(Change detection data)
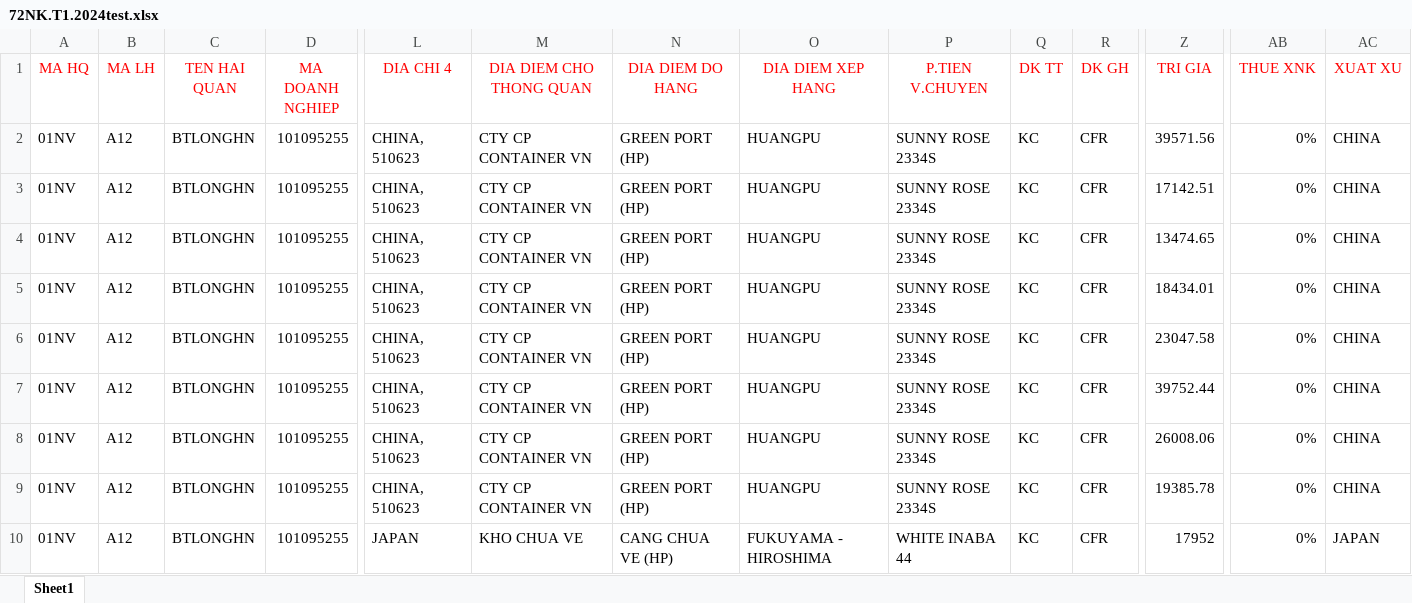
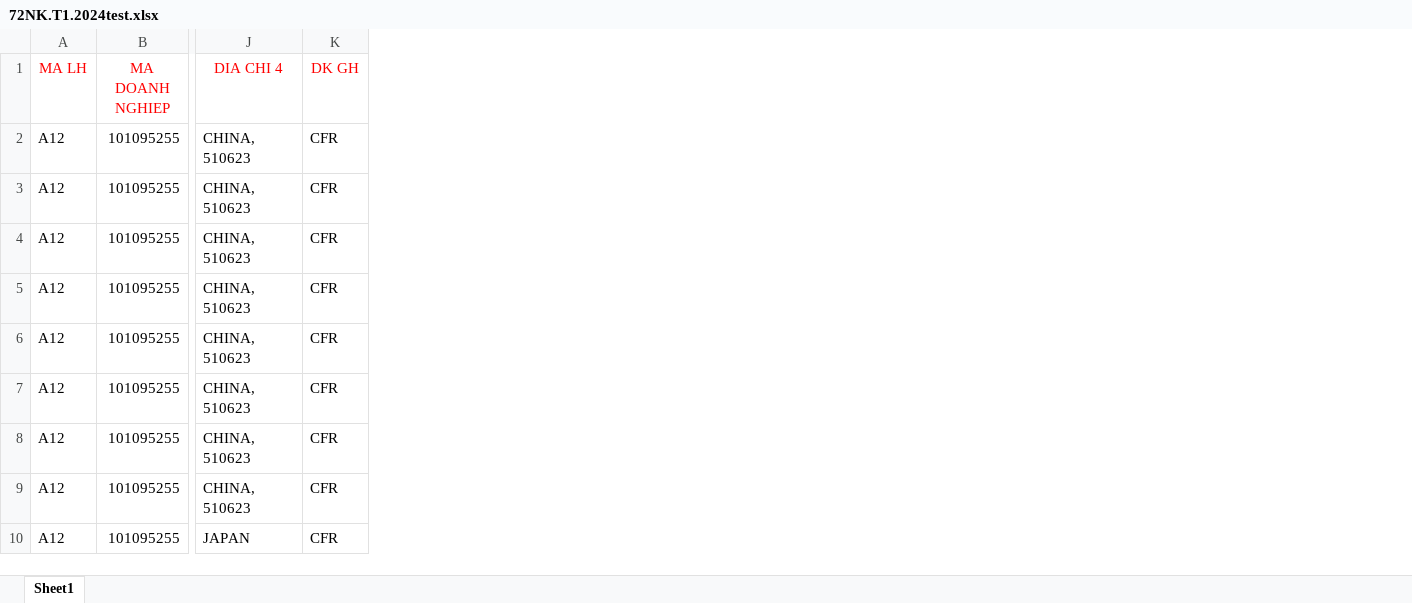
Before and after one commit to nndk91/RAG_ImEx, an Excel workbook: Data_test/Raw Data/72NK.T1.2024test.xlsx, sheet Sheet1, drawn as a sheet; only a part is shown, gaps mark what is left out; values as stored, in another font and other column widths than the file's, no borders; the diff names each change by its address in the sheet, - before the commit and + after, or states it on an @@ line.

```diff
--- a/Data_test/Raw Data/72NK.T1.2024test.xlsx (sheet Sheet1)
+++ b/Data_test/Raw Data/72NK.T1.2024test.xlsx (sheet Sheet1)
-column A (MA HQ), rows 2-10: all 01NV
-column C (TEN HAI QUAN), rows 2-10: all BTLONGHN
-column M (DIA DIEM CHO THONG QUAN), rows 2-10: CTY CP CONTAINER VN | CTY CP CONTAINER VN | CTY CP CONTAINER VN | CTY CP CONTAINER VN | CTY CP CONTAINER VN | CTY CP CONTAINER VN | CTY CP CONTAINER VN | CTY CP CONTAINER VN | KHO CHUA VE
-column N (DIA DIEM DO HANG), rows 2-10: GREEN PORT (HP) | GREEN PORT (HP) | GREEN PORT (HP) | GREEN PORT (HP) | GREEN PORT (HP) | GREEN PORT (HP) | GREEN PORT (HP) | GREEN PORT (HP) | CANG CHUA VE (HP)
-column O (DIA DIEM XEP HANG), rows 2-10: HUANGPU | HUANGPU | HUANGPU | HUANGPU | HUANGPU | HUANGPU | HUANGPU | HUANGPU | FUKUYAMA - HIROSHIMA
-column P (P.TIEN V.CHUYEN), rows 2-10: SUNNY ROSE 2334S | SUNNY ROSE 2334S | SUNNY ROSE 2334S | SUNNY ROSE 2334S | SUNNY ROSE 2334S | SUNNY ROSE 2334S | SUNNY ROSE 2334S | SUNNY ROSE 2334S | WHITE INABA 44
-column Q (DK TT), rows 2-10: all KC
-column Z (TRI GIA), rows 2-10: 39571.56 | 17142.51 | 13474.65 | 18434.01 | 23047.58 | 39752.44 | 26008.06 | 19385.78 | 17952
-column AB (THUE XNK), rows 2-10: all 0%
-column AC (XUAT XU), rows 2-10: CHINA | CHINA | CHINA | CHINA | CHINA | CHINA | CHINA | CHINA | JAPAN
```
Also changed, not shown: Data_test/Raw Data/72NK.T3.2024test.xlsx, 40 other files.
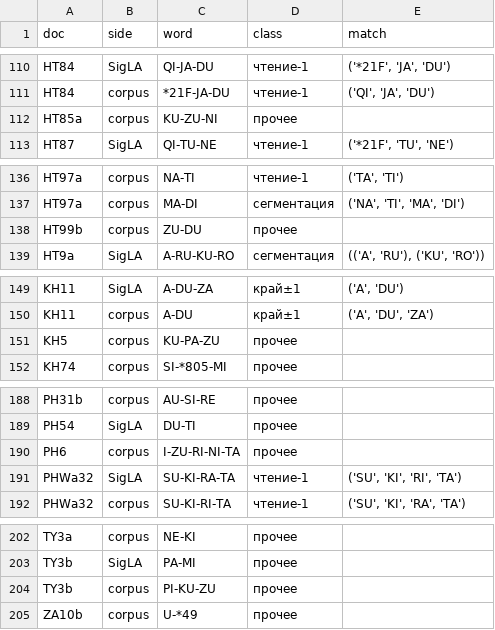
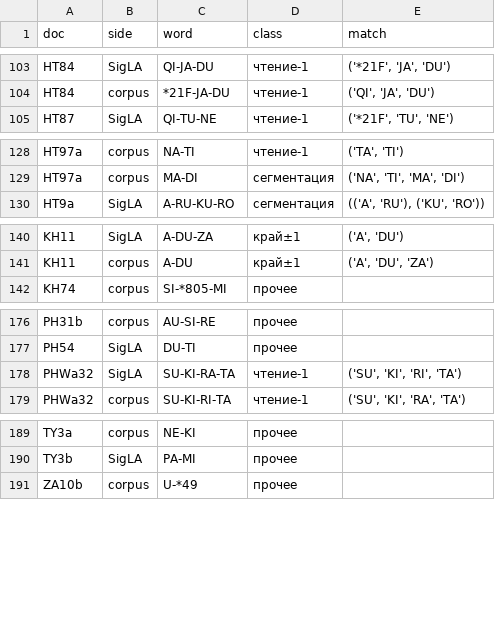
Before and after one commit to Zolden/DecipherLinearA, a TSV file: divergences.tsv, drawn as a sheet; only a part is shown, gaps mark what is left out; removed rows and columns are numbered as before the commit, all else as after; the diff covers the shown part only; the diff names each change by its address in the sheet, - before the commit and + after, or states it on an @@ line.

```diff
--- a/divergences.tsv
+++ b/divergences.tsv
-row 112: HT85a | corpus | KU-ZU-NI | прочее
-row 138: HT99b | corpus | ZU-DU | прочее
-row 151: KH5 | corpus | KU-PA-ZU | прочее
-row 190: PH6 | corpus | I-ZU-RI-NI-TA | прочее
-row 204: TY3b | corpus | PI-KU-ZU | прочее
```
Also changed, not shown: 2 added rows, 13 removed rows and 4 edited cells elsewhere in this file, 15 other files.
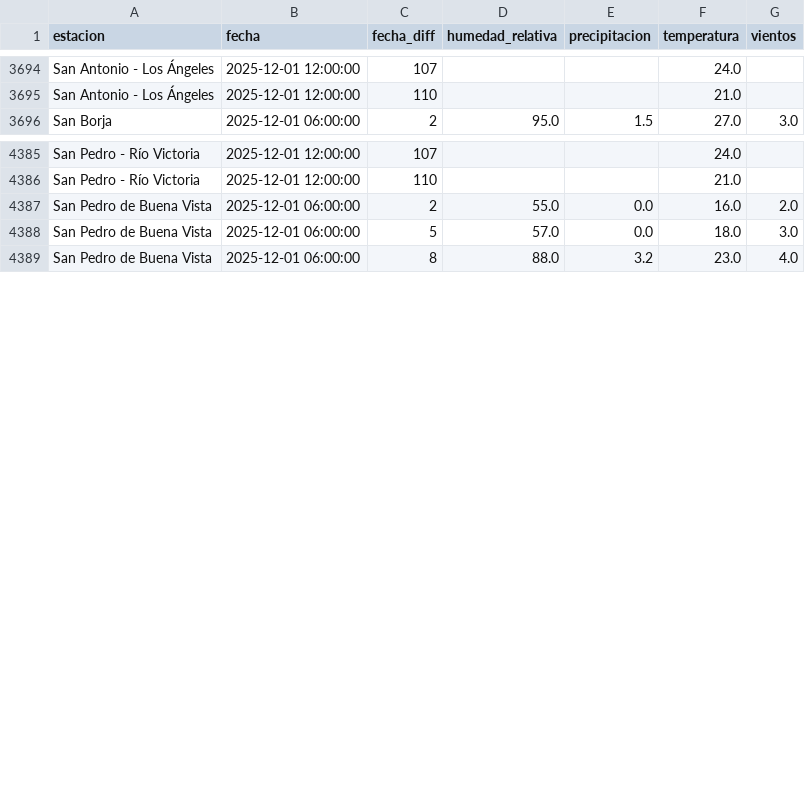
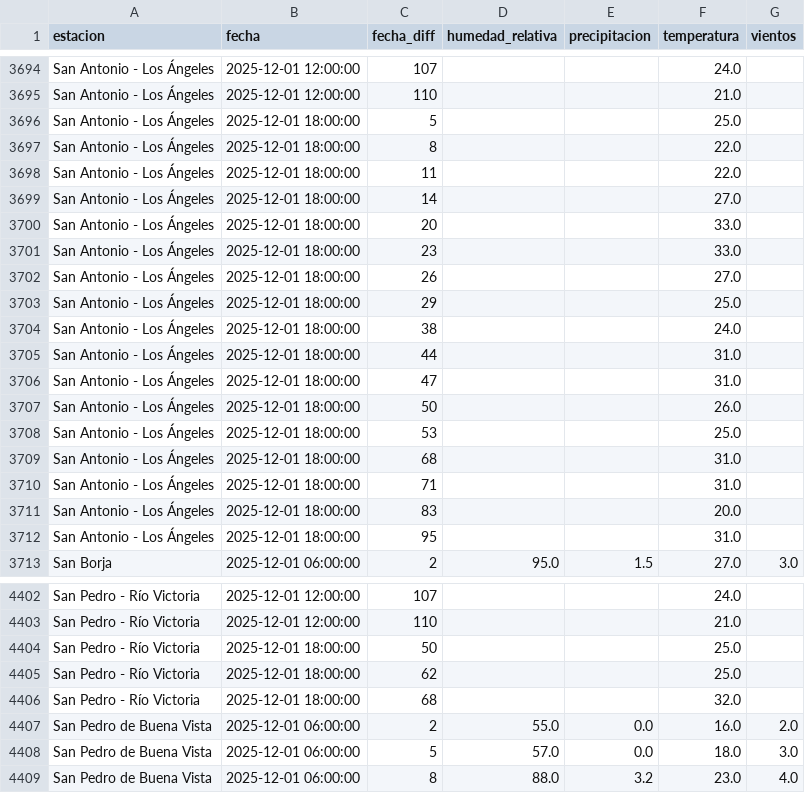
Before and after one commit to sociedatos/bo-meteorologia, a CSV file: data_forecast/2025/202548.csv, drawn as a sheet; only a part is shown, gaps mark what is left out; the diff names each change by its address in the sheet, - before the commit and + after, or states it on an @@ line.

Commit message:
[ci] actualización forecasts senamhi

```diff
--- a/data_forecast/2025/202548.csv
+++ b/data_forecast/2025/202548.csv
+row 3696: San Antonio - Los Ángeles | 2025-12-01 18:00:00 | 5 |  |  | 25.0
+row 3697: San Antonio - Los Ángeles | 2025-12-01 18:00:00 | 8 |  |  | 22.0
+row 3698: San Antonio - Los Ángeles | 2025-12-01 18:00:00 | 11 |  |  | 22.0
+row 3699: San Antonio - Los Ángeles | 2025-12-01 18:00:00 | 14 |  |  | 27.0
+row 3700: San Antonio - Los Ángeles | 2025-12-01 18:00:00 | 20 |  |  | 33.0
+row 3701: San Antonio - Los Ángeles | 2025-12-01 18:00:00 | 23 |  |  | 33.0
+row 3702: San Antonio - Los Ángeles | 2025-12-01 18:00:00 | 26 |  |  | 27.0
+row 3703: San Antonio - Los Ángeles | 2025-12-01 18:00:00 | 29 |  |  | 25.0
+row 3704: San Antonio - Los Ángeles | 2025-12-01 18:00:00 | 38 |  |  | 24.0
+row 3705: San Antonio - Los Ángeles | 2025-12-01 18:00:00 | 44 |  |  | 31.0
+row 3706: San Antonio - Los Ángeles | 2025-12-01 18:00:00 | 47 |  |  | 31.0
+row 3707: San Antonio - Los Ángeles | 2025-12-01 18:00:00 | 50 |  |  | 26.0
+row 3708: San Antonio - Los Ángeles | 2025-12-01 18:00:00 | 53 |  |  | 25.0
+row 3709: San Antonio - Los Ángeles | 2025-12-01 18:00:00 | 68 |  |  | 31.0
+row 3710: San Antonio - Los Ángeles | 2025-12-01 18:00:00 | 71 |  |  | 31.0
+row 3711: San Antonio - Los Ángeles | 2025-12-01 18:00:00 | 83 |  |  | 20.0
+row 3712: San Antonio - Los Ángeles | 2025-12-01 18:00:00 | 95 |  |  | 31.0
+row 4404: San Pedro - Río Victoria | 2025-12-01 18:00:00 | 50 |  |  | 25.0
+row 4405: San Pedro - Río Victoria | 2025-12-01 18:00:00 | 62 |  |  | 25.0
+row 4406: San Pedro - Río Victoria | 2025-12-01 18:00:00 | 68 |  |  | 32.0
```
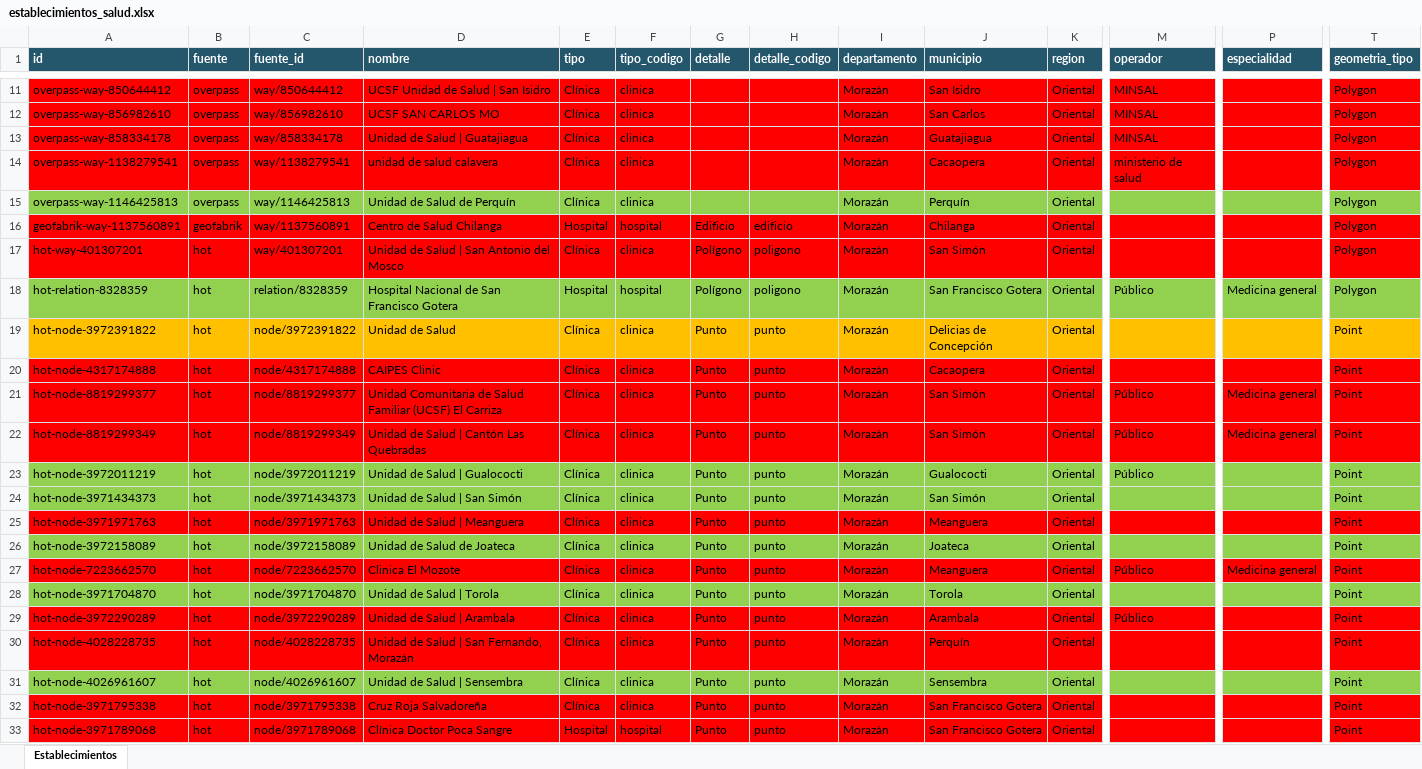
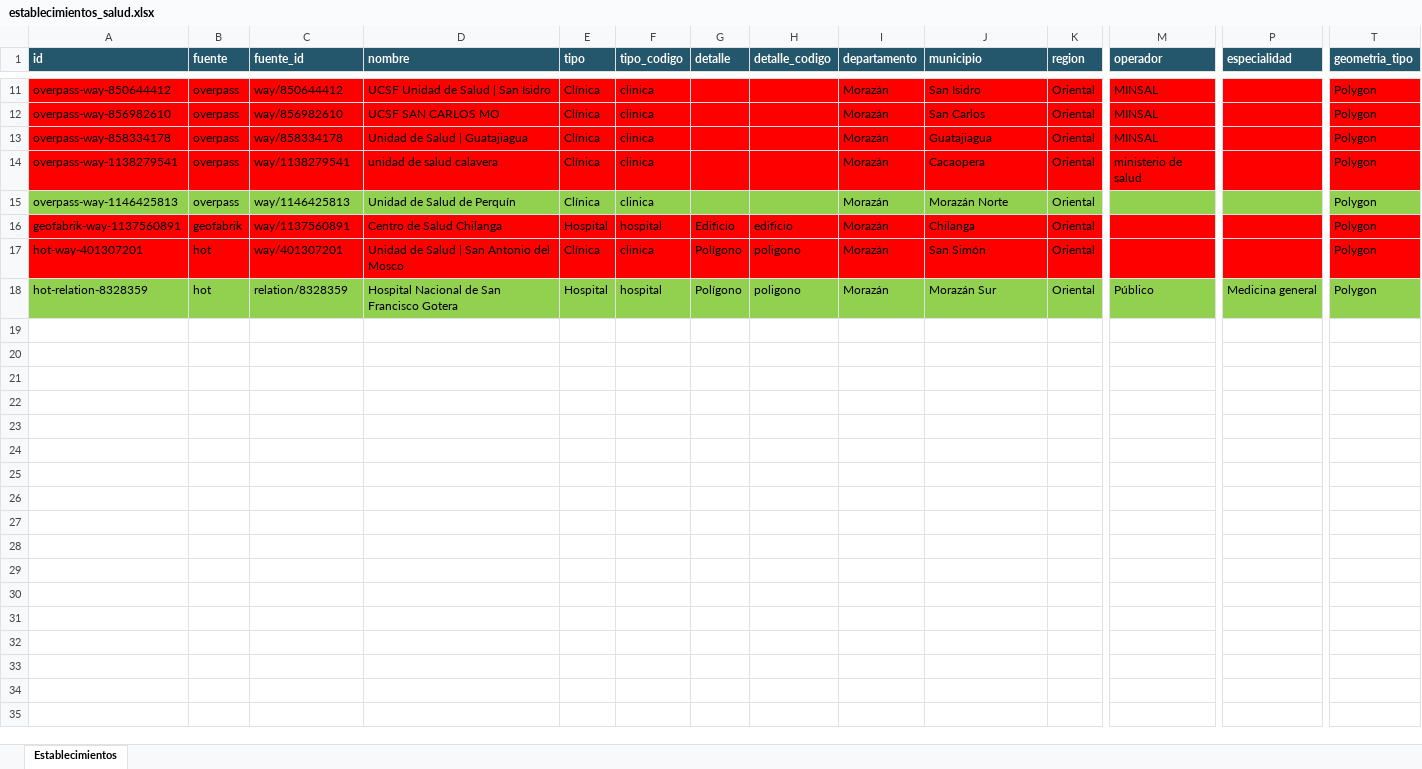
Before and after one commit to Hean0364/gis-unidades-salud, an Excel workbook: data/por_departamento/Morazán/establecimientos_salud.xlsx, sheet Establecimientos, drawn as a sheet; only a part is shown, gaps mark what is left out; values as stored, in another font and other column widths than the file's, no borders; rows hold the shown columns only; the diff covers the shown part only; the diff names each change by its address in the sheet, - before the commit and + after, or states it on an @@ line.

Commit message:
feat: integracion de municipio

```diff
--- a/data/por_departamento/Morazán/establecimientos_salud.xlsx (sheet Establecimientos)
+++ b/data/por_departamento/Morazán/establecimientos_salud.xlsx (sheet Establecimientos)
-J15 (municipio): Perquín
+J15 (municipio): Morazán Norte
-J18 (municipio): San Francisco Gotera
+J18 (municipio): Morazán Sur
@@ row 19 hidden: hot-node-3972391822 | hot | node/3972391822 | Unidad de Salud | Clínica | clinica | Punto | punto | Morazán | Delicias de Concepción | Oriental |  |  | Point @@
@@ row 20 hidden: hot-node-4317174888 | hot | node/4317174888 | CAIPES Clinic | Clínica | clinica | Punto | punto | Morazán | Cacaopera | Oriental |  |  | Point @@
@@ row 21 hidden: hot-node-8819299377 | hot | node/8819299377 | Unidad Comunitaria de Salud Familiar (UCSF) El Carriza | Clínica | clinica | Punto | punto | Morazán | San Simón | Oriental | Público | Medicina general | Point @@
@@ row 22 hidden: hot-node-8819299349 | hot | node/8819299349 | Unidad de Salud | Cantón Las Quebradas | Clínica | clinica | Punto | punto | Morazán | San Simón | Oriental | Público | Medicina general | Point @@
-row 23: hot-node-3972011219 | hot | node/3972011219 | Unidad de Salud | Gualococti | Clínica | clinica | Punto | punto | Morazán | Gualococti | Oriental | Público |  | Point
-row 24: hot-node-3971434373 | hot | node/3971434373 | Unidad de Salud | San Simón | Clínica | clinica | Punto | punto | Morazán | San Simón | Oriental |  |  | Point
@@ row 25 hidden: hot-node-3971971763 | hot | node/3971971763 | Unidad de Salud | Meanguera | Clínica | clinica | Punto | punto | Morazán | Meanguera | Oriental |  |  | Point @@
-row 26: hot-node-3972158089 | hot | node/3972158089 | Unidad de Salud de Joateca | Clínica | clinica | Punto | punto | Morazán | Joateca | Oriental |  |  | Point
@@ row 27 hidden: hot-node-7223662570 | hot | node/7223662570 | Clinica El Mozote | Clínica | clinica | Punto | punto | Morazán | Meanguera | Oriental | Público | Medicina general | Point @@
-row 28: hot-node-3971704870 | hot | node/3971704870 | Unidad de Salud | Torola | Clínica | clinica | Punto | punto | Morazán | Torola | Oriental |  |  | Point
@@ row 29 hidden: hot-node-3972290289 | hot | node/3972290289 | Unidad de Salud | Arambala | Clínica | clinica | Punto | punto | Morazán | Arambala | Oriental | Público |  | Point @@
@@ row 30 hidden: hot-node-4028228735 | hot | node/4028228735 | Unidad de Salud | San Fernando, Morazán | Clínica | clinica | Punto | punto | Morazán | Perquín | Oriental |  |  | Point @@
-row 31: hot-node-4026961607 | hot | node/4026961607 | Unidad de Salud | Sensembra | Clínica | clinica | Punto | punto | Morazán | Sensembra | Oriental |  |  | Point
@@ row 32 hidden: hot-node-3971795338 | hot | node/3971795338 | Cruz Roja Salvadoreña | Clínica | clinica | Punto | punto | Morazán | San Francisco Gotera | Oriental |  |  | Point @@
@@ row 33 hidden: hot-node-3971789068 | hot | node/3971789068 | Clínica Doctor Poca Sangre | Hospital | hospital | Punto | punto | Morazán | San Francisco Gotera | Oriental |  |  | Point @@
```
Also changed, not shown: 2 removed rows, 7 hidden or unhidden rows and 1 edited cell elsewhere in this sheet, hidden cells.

• _ACTIVITY_:
For every line in the data above that has the string "municipio", return that line.

• _TASK OUTPUT_:
feat: integracion de municipio
-J15 (municipio): Perquín
+J15 (municipio): Morazán Norte
-J18 (municipio): San Francisco Gotera
+J18 (municipio): Morazán Sur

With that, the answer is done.